### EXERCISE REQUIREMENTS
Reproduce the entries. Each one must match the original exactly.

________

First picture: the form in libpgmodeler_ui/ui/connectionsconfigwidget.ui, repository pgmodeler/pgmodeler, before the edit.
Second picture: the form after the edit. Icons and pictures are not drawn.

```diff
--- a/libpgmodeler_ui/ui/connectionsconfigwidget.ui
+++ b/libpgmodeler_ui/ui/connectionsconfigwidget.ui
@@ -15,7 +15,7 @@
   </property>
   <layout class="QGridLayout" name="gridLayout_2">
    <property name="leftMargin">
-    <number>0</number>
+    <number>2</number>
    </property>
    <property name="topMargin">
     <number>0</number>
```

________

### ANSWER SPACE
First picture: the form in libpgmodeler_ui/ui/connectionsconfigwidget.ui, repository pgmodeler/pgmodeler, before the edit.
Second picture: the form after the edit. Icons and pictures are not drawn.

```diff
--- a/libpgmodeler_ui/ui/connectionsconfigwidget.ui
+++ b/libpgmodeler_ui/ui/connectionsconfigwidget.ui
@@ -15,7 +15,7 @@
   </property>
   <layout class="QGridLayout" name="gridLayout_2">
    <property name="leftMargin">
-    <number>0</number>
+    <number>2</number>
    </property>
    <property name="topMargin">
     <number>0</number>
```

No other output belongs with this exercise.